**WORK REQUEST:**
Copy every line in the records below that contains the word "https".

**Stored entries:**

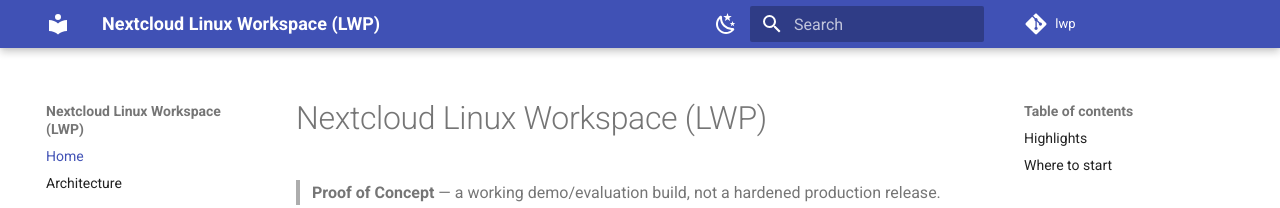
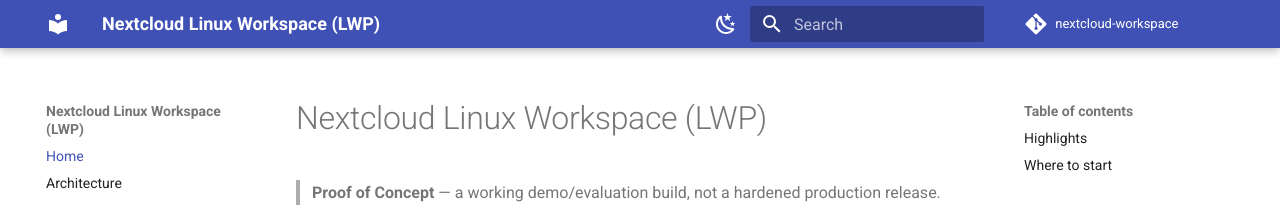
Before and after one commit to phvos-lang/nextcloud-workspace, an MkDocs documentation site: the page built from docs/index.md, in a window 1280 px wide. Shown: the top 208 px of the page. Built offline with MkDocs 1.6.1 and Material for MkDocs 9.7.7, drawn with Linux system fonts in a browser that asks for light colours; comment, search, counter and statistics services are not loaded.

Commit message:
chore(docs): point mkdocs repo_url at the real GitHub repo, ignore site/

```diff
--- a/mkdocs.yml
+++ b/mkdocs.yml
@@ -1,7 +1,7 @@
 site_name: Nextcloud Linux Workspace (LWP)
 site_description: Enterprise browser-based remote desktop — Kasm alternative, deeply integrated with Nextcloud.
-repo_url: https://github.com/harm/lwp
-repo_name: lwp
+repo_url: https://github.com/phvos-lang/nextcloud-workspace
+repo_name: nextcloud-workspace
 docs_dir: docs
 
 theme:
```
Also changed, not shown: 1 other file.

**WRITTEN ANSWER:**
-repo_url: https://github.com/harm/lwp
+repo_url: https://github.com/phvos-lang/nextcloud-workspace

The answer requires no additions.